These three myths are very powerful ones and they drive the design and implementation of financial inclusion programmes for the unbanked. Assumptions made by the stakeholders immersed in their formal, structured environments from the outset, when left unquestioned, act as intangible and unseen barriers across the formal/informal economic divide. “Banking the Unbanked” is such a catchy slogan that it took M-Pesa’s success in Kenya to expand the definition of financial inclusion in the latest version of the World Bank’s Findex report. Now, we see digital financial services rapidly becoming the holy grail for reaching the unreached. Yet not a single program or research project has begun from the perspective of their target audience of their aims and objectives. What does financial inclusion mean to Mama Biashara? Is there a need not being met by her existing solutions? What are her current alternatives? Until the informal sector is taken seriously in its own right as a vibrant & dynamic market and operating environment, offering stiff competition for Mama’s few extra shillings, we don’t see any of the technological marvels being introduced as viable or desirable in the long run.
ASCA – Accumulating Savings and Credit Associations
ROSCA – Rotating Savings and Credit Association
SHG – Self-help group of mamas with common business interest
Chama – Informal cooperative society used to pool and invest savings
P2P credit – peer to peer credit eg mama to mama
B2C credit – business to consumer credit eg mama to her customers
B2B credit – business to business credit eg a supplier to mama
MFI – Micro Finance institution
SACCO – Savings and Credit Cooperative
(i) Qualitative interviews on digital currency with rural women micro-entrepreneurs in Nyeri, Kenya in February 2015
(iii) Mobile Finance: Indigenous, Ingenious or Both? http://www.pcworld.com/article/154274/article.html

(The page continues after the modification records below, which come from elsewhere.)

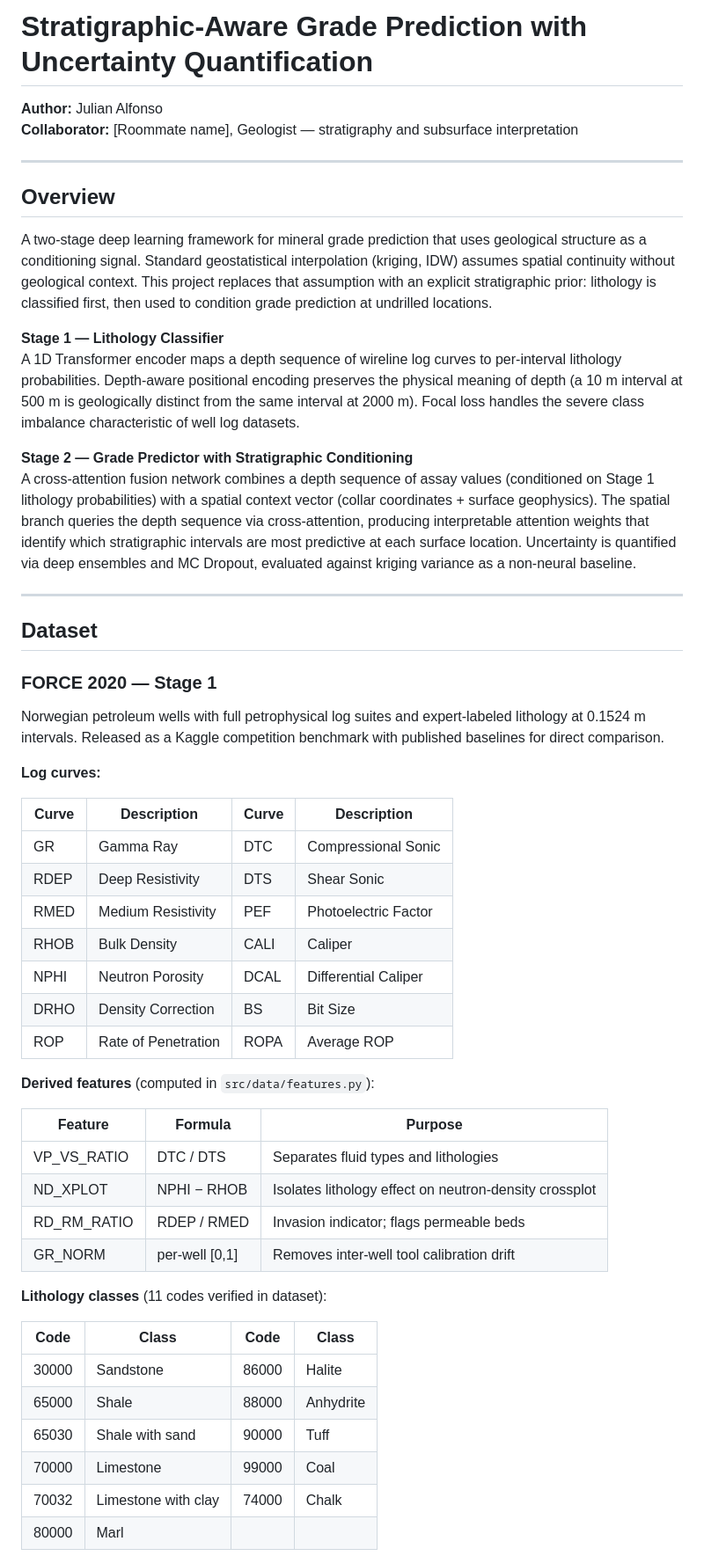
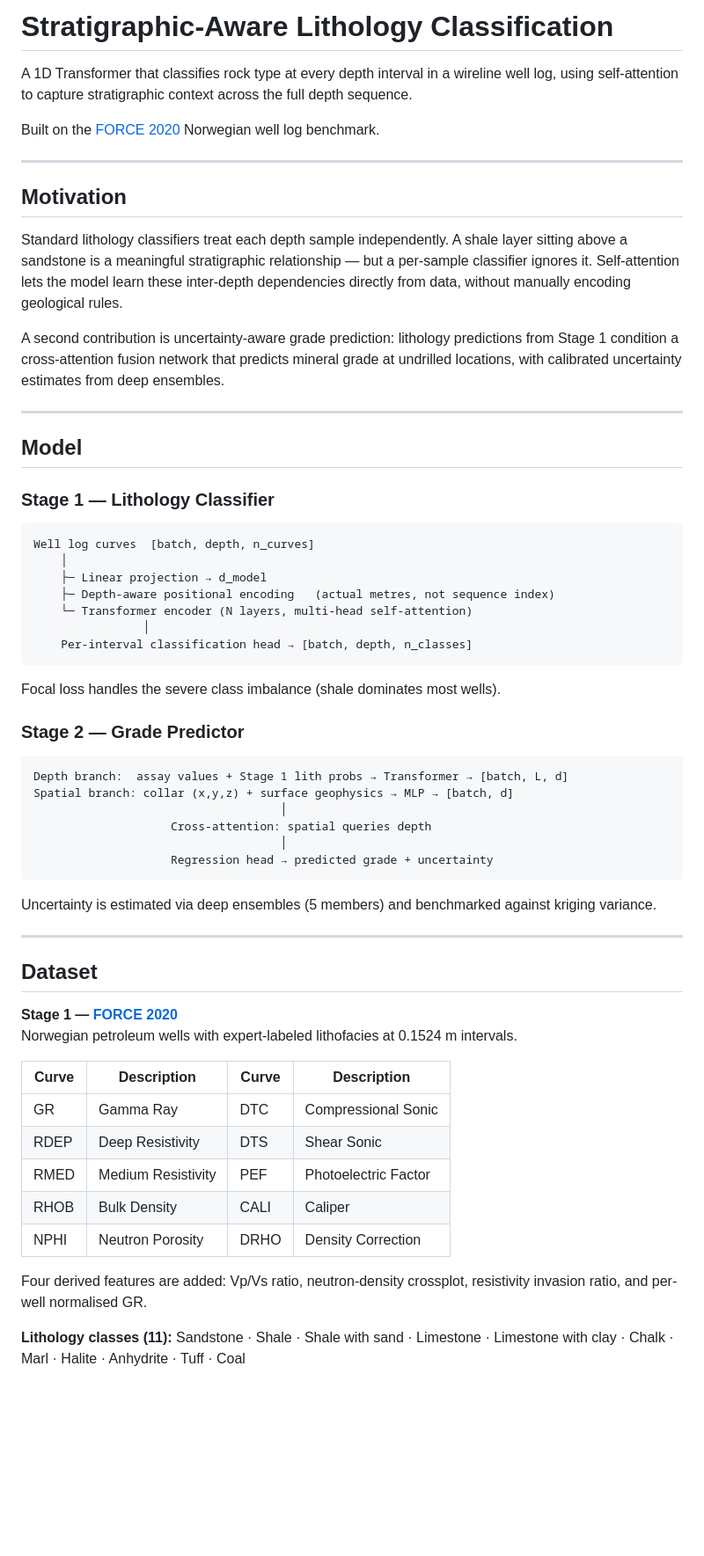
Before and after one commit to cyber-pocho/stat_aware_pred, a Markdown page: README.md, the part around one of its changes. Shown at 88% size. Drawn GitHub-style; blank space fills up the shorter version.

````diff
--- a/README.md
+++ b/README.md
@@ -1,57 +1,64 @@
-# Stratigraphic-Aware Grade Prediction with Uncertainty Quantification
+# Stratigraphic-Aware Lithology Classification
 
-**Author:** Julian Alfonso
-**Collaborator:** [Roommate name], Geologist — stratigraphy and subsurface interpretation
+A 1D Transformer that classifies rock type at every depth interval in a wireline well log, using self-attention to capture stratigraphic context across the full depth sequence.
+
+Built on the [FORCE 2020](https://github.com/bolgebrygg/Force-2021-Machine-Learning-competition) Norwegian well log benchmark.
 
 ---
 
-## Overview
+## Motivation
 
-A two-stage deep learning framework for mineral grade prediction that uses geological structure as a conditioning signal. Standard geostatistical interpolation (kriging, IDW) assumes spatial continuity without geological context. This project replaces that assumption with an explicit stratigraphic prior: lithology is classified first, then used to condition grade prediction at undrilled locations.
+Standard lithology classifiers treat each depth sample independently. A shale layer sitting above a sandstone is a meaningful stratigraphic relationship — but a per-sample classifier ignores it. Self-attention lets the model learn these inter-depth dependencies directly from data, without manually encoding geological rules.
 
-**Stage 1 — Lithology Classifier**
-A 1D Transformer encoder maps a depth sequence of wireline log curves to per-interval lithology probabilities. Depth-aware positional encoding preserves the physical meaning of depth (a 10 m interval at 500 m is geologically distinct from the same interval at 2000 m). Focal loss handles the severe class imbalance characteristic of well log datasets.
+A second contribution is uncertainty-aware grade prediction: lithology predictions from Stage 1 condition a cross-attention fusion network that predicts mineral grade at undrilled locations, with calibrated uncertainty estimates from deep ensembles.
 
-**Stage 2 — Grade Predictor with Stratigraphic Conditioning**
-A cross-attention fusion network combines a depth sequence of assay values (conditioned on Stage 1 lithology probabilities) with a spatial context vector (collar coordinates + surface geophysics). The spatial branch queries the depth sequence via cross-attention, producing interpretable attention weights that identify which stratigraphic intervals are most predictive at each surface location. Uncertainty is quantified via deep ensembles and MC Dropout, evaluated against kriging variance as a non-neural baseline.
+---
+
+## Model
+
+### Stage 1 — Lithology Classifier
+
+```
+Well log curves  [batch, depth, n_curves]
+    │
+    ├─ Linear projection → d_model
+    ├─ Depth-aware positional encoding   (actual metres, not sequence index)
+    └─ Transformer encoder (N layers, multi-head self-attention)
+                │
+    Per-interval classification head → [batch, depth, n_classes]
+```
+
+Focal loss handles the severe class imbalance (shale dominates most wells).
+
+### Stage 2 — Grade Predictor
+
+```
+Depth branch:  assay values + Stage 1 lith probs → Transformer → [batch, L, d]
+Spatial branch: collar (x,y,z) + surface geophysics → MLP → [batch, d]
+                                    │
+                    Cross-attention: spatial queries depth
+                                    │
+                    Regression head → predicted grade + uncertainty
+```
+
+Uncertainty is estimated via deep ensembles (5 members) and benchmarked against kriging variance.
 
 ---
 
 ## Dataset
 
-### FORCE 2020 — Stage 1
+**Stage 1 — [FORCE 2020](https://www.kaggle.com/datasets/ala2obstantsmachines/force-well-logs)**
+Norwegian petroleum wells with expert-labeled lithofacies at 0.1524 m intervals.
 
-Norwegian petroleum wells with full petrophysical log suites and expert-labeled lithology at 0.1524 m intervals. Released as a Kaggle competition benchmark with published baselines for direct comparison.
+| Curve | Description           | Curve | Description          |
+|-------|-----------------------|-------|----------------------|
+| GR    | Gamma Ray             | DTC   | Compressional Sonic  |
+| RDEP  | Deep Resistivity      | DTS   | Shear Sonic          |
+| RMED  | Medium Resistivity    | PEF   | Photoelectric Factor |
+| RHOB  | Bulk Density          | CALI  | Caliper              |
+| NPHI  | Neutron Porosity      | DRHO  | Density Correction   |
 
-**Log curves:**
+Four derived features are added: Vp/Vs ratio, neutron-density crossplot, resistivity invasion ratio, and per-well normalised GR.
 
-| Curve | Description              | Curve | Description           |
-|-------|--------------------------|-------|-----------------------|
-| GR    | Gamma Ray                | DTC   | Compressional Sonic   |
-| RDEP  | Deep Resistivity         | DTS   | Shear Sonic           |
-| RMED  | Medium Resistivity       | PEF   | Photoelectric Factor  |
-| RHOB  | Bulk Density             | CALI  | Caliper               |
-| NPHI  | Neutron Porosity         | DCAL  | Differential Caliper  |
-| DRHO  | Density Correction       | BS    | Bit Size              |
-| ROP   | Rate of Penetration      | ROPA  | Average ROP           |
+**Lithology classes (11):** Sandstone · Shale · Shale with sand · Limestone · Limestone with clay · Chalk · Marl · Halite · Anhydrite · Tuff · Coal
 
-**Derived features** (computed in `src/data/features.py`):
-
-| Feature     | Formula        | Purpose                                                |
-|-------------|----------------|--------------------------------------------------------|
-| VP_VS_RATIO | DTC / DTS      | Separates fluid types and lithologies                  |
-| ND_XPLOT    | NPHI − RHOB    | Isolates lithology effect on neutron-density crossplot |
-| RD_RM_RATIO | RDEP / RMED    | Invasion indicator; flags permeable beds               |
-| GR_NORM     | per-well [0,1] | Removes inter-well tool calibration drift              |
-
-**Lithology classes** (11 codes verified in dataset):
-
-| Code  | Class               | Code  | Class               |
-|-------|---------------------|-------|---------------------|
-| 30000 | Sandstone           | 86000 | Halite              |
-| 65000 | Shale               | 88000 | Anhydrite           |
-| 65030 | Shale with sand     | 90000 | Tuff                |
-| 70000 | Limestone           | 99000 | Coal                |
-| 70032 | Limestone with clay | 74000 | Chalk               |
-| 80000 | Marl                |       |                     |
-
````
Also changed, not shown: other parts of README.md (+47 -102 lines).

(iv) One out of four accounts ‘dormant’ as mobile money takes over banking http://www.theeastafrican.co.ke/business/1-in-4-accounts-dormant-as-mobile-money-takes-over-banking/-/2560/2727556/-/he4s34/-/index.html
(v) How Does Mobile Money in Kenya Affect Financial Inclusion? http://www.cgap.org/blog/how-does-mobile-money-kenya-affect-financial-inclusion
(vi) “Payment Strategies for those with irregular income at the BoP” (2009) – The Prepaid Economy project by Niti Bhan (UNIID SEA 2012)
(vii) Financial exclusion http://www.economist.com/news/economic-and-financial-indicators/21648642-financial-exclusion
Emerging Futures Lab brings to life concept design of innovative products and services by applying years of immediately actionable primary research in the cash intensive informal sectors of the emerging economies of the developing world. We see opportunities and markets where others see adversity and scarcity. Contact us now if you’re interested in the exciting frontier markets of Kenya, East Africa or elsewhere on the African continent.